To do that, we'll click on "Insert Data" then "Create Formula". In the gray box, we'll select the Data Variable "riskiest sector 90 day loans", then the "divided by" function, then the Data Variable "riskiest state 90 day loans". When we save that Formula, we'll be able to treat it like any other Data Variable in the Template.

In the Branch we write in our Template, we want to change the insight based on what has been selected in the dashboard. When the dashboard loads, we want to write insight #1, when a user drills down to a region, we want to write insight #2, and when a user selects just one state, we want to write insight #3. We'll be using the selected states and selected regions Data Variables for the rules in this Branch.

Because rules in a Branch are evaluated one at a time from the top-down, we'll put the most rare or smallest level of granularity at the top of the Branch. So we'll start with insight #3, if one state is selected.

Rule 1: One state is selected in the dashboard

## 📘

It's important to understand how the data in the dashboard is being filtered as the audience interacts with the visualizations. To write narrative that changes based on audience interaction, use a worksheet in which the underlying data is filtered. Check to see what data is sent to Wordsmith by selecting a worksheet and then Analysis>>View Data (or right-clicking a worksheet, then selecting View Data). If the data in the worksheet is not filtered, set up a dashboard action.

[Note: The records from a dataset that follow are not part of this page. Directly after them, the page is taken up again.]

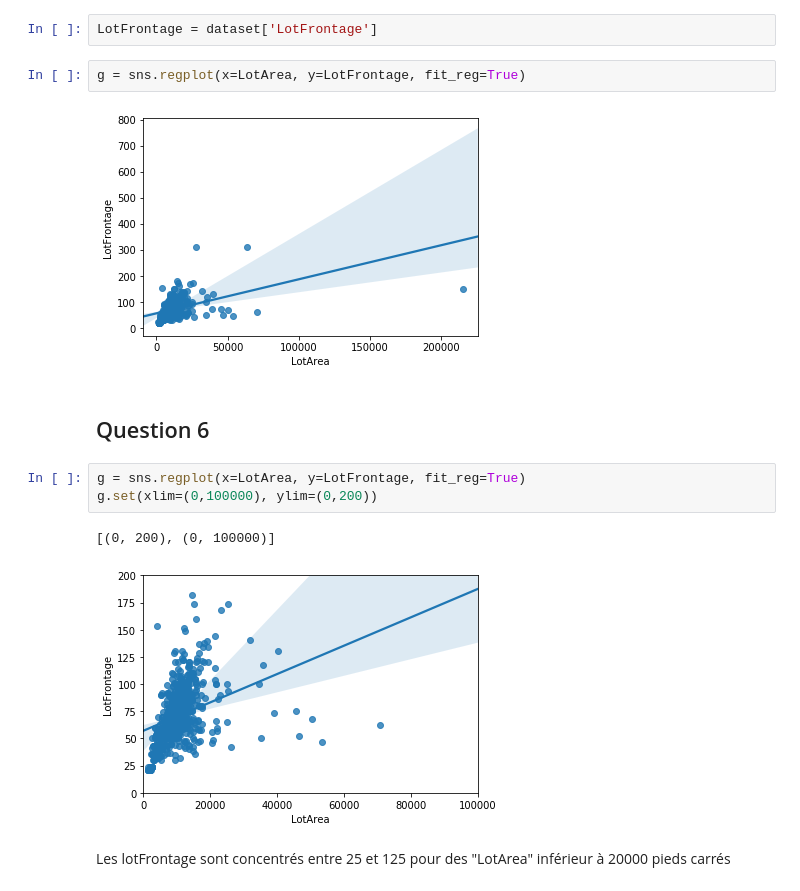
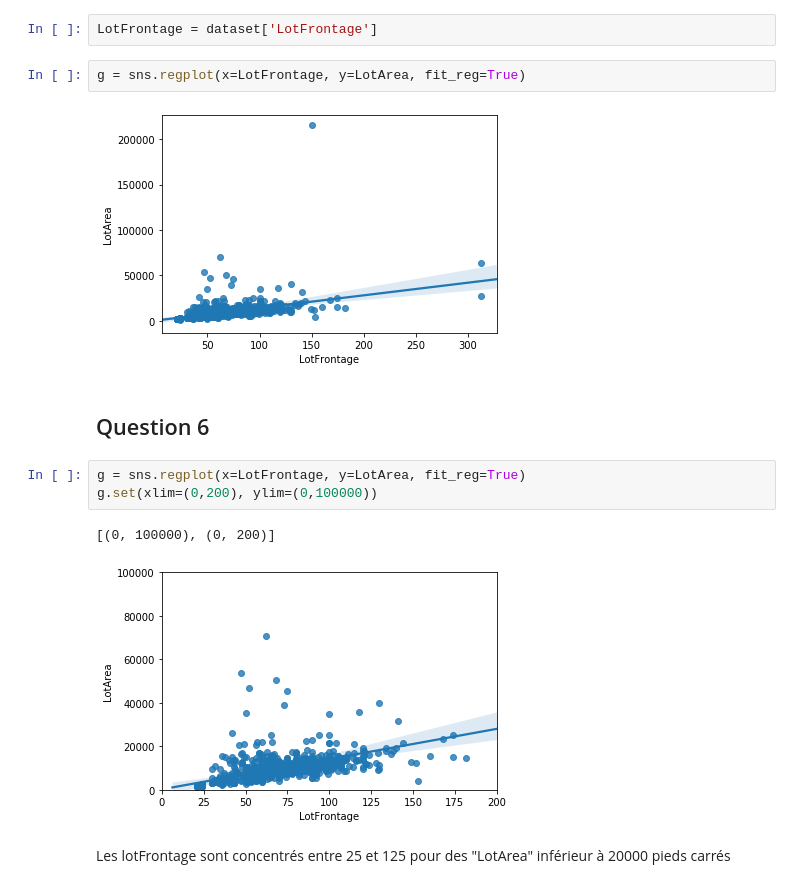
Before and after one commit to Dakistos/python-test, a Jupyter notebook: Dataviz.ipynb, the cells around one changed output. Cells and saved outputs as stored; diff of their text form.

```diff
--- a/Dataviz.ipynb
+++ b/Dataviz.ipynb
@@ -100,17 +111,17 @@ Les prix sont extremement concentrés entre 100 000 et 250 000 pour des "LotArea
 # %%
 LotFrontage = dataset['LotFrontage']
 # %%
-g = sns.regplot(x=LotArea, y=LotFrontage, fit_reg=True)
+g = sns.regplot(x=LotFrontage, y=LotArea, fit_reg=True)
 # %% [output]
-[figure, old version]
+[figure, new version]
 # %% [markdown]
 ## Question 6
 # %%
-g = sns.regplot(x=LotArea, y=LotFrontage, fit_reg=True)
-g.set(xlim=(0,100000), ylim=(0,200))
+g = sns.regplot(x=LotFrontage, y=LotArea, fit_reg=True)
+g.set(xlim=(0,200), ylim=(0,100000))
 # %% [output]
-[(0, 200), (0, 100000)]
+[(0, 100000), (0, 200)]
-[figure, old version]
+[figure, new version]
 # %% [markdown]
 Les lotFrontage sont concentrés entre 25 et 125 pour des "LotArea" inférieur à 20000 pieds carrés
 # %% [markdown]
```
Also changed, not shown: parts of 21 cells of this notebook, 3 other files.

We'll be using the Data Variable "selected states", which will be a list of all the states in the underlying data. If just one state is selected in the dashboard, then one state will be passed through through to Wordsmith. Start by selected "selected states" from the drop-down in the Branch rule window. This Data Variable is a List, so we'll see the functions we can use on Lists. We want to use the count function, which will count the number of items in the List and return a number. If this number is equal to 1, we know only one state is selected.

Rule 2: One region is selected

We'll add another rule for one region being selected. The logic will be the same as the first rule, but we'll use the "selected regions" Data Variable.

Default Rule

## 📘

Branches are evaluated by the Waterfall Method, one at a time from the top-down, so the order of the rules in the Branch is important. If rule #1 is true, then that corresponding text is written. If rule #1 is false, then rule #2 is evaluated, and so on. If no rules are true, the default rule is written. Structure the most rare rules at the top of the Branch. The later rules can become more general because in order for them to be evaluated the preceding rules had to be false.

The only other scenario if more than one state is selected and more than one region is selected is that nothing is selected. So we'll write insight #1 as the default rule.

## Inserting Data

Now that the logic in the Branch is constructed, we'll add what we want to write in those scenarios. In the first rule, if one state is selected, we want to write insight #3. As we write the sentence, we'll insert the appropriate Data Variables.

## 📘

Data Variables in a Template will show an example of the data based on the data table when it was first added to Wordsmith. The examples are static and will not change in Branch logic or as the data in the dashboard changes. The examples are intended to make writing easier. To see what narrative will actually be written in different data scenarios, use the Data Tester in the toolbar on the left.

If more than one state is selected, then the first rule is false, so we'll move down to the second rule. If one region is selected, we want to write insight #2.

And if both the first and second rules are false, then we know nothing is selected, and we want to write insight #1.

## Dashboard

To see this Branch in the dashboard, refresh the narrative and click on a region in the States Overdue bar graph and then a state in the Outstanding Loans map.